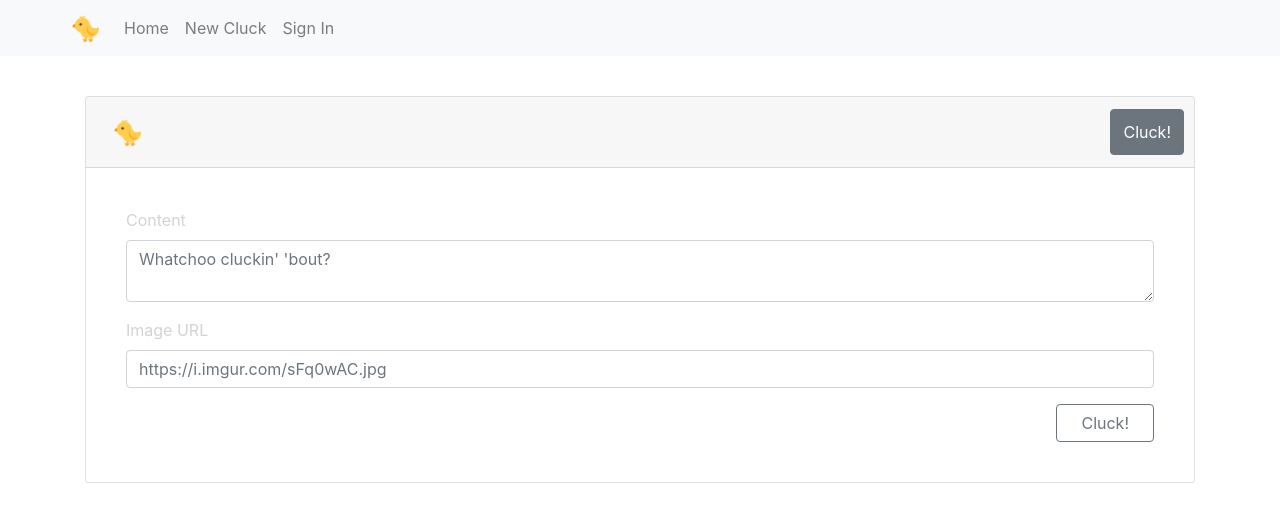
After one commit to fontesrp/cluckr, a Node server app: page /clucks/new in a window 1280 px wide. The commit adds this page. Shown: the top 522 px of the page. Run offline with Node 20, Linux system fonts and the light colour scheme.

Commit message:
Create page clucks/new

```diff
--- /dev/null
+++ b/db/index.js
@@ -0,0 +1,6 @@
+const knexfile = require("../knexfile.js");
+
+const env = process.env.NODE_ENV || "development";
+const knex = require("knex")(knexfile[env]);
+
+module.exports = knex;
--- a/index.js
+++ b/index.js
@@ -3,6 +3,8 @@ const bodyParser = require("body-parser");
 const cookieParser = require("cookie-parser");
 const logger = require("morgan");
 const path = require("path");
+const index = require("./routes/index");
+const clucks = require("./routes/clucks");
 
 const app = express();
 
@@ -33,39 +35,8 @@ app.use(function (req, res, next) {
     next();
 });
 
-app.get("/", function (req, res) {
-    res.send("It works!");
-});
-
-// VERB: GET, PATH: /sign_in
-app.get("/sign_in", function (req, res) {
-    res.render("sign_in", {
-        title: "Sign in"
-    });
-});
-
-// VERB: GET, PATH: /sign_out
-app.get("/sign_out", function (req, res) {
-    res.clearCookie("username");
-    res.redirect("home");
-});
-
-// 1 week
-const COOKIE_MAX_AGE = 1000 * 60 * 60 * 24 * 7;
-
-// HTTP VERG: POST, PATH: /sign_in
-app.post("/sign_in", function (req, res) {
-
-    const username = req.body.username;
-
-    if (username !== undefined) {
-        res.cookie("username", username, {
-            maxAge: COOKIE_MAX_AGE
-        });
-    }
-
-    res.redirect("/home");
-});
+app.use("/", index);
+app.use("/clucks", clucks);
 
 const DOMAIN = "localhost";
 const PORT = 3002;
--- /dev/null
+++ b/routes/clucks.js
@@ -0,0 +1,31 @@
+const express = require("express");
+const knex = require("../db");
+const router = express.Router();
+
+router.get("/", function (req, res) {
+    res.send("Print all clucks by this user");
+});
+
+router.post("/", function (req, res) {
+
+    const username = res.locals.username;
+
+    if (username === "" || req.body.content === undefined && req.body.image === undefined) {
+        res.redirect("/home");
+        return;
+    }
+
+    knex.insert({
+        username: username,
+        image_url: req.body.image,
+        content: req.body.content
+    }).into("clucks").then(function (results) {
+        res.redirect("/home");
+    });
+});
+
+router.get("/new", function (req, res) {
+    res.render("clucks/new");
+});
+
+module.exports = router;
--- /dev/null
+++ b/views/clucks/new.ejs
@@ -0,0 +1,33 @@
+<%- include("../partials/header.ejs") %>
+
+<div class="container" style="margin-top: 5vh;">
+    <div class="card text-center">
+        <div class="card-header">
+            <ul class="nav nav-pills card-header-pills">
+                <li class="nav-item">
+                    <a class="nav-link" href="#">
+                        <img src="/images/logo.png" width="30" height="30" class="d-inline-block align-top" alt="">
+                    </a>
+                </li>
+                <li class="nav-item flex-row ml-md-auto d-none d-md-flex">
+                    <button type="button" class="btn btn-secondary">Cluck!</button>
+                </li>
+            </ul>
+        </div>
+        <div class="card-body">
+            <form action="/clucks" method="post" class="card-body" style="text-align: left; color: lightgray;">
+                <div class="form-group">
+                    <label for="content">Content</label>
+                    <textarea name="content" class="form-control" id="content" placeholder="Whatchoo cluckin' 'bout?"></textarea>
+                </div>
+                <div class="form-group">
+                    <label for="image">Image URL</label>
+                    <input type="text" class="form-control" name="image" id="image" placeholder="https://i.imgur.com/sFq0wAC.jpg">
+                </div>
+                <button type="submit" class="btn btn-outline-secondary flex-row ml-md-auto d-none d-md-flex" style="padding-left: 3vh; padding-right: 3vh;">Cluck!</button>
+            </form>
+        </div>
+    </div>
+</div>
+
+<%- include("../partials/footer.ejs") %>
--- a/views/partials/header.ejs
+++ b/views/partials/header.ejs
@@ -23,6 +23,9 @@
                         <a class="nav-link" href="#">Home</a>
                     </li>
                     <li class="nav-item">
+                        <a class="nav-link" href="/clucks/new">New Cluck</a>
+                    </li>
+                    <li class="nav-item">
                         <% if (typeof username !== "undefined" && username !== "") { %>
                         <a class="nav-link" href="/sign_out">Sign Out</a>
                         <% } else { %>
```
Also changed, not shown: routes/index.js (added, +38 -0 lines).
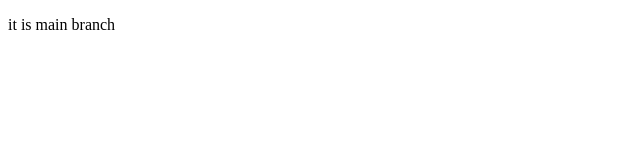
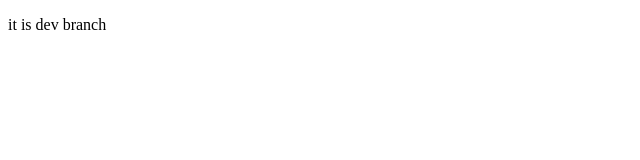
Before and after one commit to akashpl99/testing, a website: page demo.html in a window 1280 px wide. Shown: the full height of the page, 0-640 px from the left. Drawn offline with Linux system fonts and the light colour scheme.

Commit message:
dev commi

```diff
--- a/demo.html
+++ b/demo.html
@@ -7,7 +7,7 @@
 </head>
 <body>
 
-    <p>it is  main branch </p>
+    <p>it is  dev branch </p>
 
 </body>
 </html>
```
________________________________________
WORK ITEM:
Repeat the material verbatim. Do not carry over any picture.

FINISHED TASK:
After one commit to fontesrp/cluckr, a Node server app: page /clucks/new in a window 1280 px wide. The commit adds this page. Shown: the top 522 px of the page. Run offline with Node 20, Linux system fonts and the light colour scheme.

Commit message:
Create page clucks/new

```diff
--- /dev/null
+++ b/db/index.js
@@ -0,0 +1,6 @@
+const knexfile = require("../knexfile.js");
+
+const env = process.env.NODE_ENV || "development";
+const knex = require("knex")(knexfile[env]);
+
+module.exports = knex;
--- a/index.js
+++ b/index.js
@@ -3,6 +3,8 @@ const bodyParser = require("body-parser");
 const cookieParser = require("cookie-parser");
 const logger = require("morgan");
 const path = require("path");
+const index = require("./routes/index");
+const clucks = require("./routes/clucks");
 
 const app = express();
 
@@ -33,39 +35,8 @@ app.use(function (req, res, next) {
     next();
 });
 
-app.get("/", function (req, res) {
-    res.send("It works!");
-});
-
-// VERB: GET, PATH: /sign_in
-app.get("/sign_in", function (req, res) {
-    res.render("sign_in", {
-        title: "Sign in"
-    });
-});
-
-// VERB: GET, PATH: /sign_out
-app.get("/sign_out", function (req, res) {
-    res.clearCookie("username");
-    res.redirect("home");
-});
-
-// 1 week
-const COOKIE_MAX_AGE = 1000 * 60 * 60 * 24 * 7;
-
-// HTTP VERG: POST, PATH: /sign_in
-app.post("/sign_in", function (req, res) {
-
-    const username = req.body.username;
-
-    if (username !== undefined) {
-        res.cookie("username", username, {
-            maxAge: COOKIE_MAX_AGE
-        });
-    }
-
-    res.redirect("/home");
-});
+app.use("/", index);
+app.use("/clucks", clucks);
 
 const DOMAIN = "localhost";
 const PORT = 3002;
--- /dev/null
+++ b/routes/clucks.js
@@ -0,0 +1,31 @@
+const express = require("express");
+const knex = require("../db");
+const router = express.Router();
+
+router.get("/", function (req, res) {
+    res.send("Print all clucks by this user");
+});
+
+router.post("/", function (req, res) {
+
+    const username = res.locals.username;
+
+    if (username === "" || req.body.content === undefined && req.body.image === undefined) {
+        res.redirect("/home");
+        return;
+    }
+
+    knex.insert({
+        username: username,
+        image_url: req.body.image,
+        content: req.body.content
+    }).into("clucks").then(function (results) {
+        res.redirect("/home");
+    });
+});
+
+router.get("/new", function (req, res) {
+    res.render("clucks/new");
+});
+
+module.exports = router;
--- /dev/null
+++ b/views/clucks/new.ejs
@@ -0,0 +1,33 @@
+<%- include("../partials/header.ejs") %>
+
+<div class="container" style="margin-top: 5vh;">
+    <div class="card text-center">
+        <div class="card-header">
+            <ul class="nav nav-pills card-header-pills">
+                <li class="nav-item">
+                    <a class="nav-link" href="#">
+                        <img src="/images/logo.png" width="30" height="30" class="d-inline-block align-top" alt="">
+                    </a>
+                </li>
+                <li class="nav-item flex-row ml-md-auto d-none d-md-flex">
+                    <button type="button" class="btn btn-secondary">Cluck!</button>
+                </li>
+            </ul>
+        </div>
+        <div class="card-body">
+            <form action="/clucks" method="post" class="card-body" style="text-align: left; color: lightgray;">
+                <div class="form-group">
+                    <label for="content">Content</label>
+                    <textarea name="content" class="form-control" id="content" placeholder="Whatchoo cluckin' 'bout?"></textarea>
+                </div>
+                <div class="form-group">
+                    <label for="image">Image URL</label>
+                    <input type="text" class="form-control" name="image" id="image" placeholder="https://i.imgur.com/sFq0wAC.jpg">
+                </div>
+                <button type="submit" class="btn btn-outline-secondary flex-row ml-md-auto d-none d-md-flex" style="padding-left: 3vh; padding-right: 3vh;">Cluck!</button>
+            </form>
+        </div>
+    </div>
+</div>
+
+<%- include("../partials/footer.ejs") %>
--- a/views/partials/header.ejs
+++ b/views/partials/header.ejs
@@ -23,6 +23,9 @@
                         <a class="nav-link" href="#">Home</a>
                     </li>
                     <li class="nav-item">
+                        <a class="nav-link" href="/clucks/new">New Cluck</a>
+                    </li>
+                    <li class="nav-item">
                         <% if (typeof username !== "undefined" && username !== "") { %>
                         <a class="nav-link" href="/sign_out">Sign Out</a>
                         <% } else { %>
```
Also changed, not shown: routes/index.js (added, +38 -0 lines).
Before and after one commit to akashpl99/testing, a website: page demo.html in a window 1280 px wide. Shown: the full height of the page, 0-640 px from the left. Drawn offline with Linux system fonts and the light colour scheme.

Commit message:
dev commi

```diff
--- a/demo.html
+++ b/demo.html
@@ -7,7 +7,7 @@
 </head>
 <body>
 
-    <p>it is  main branch </p>
+    <p>it is  dev branch </p>
 
 </body>
 </html>
```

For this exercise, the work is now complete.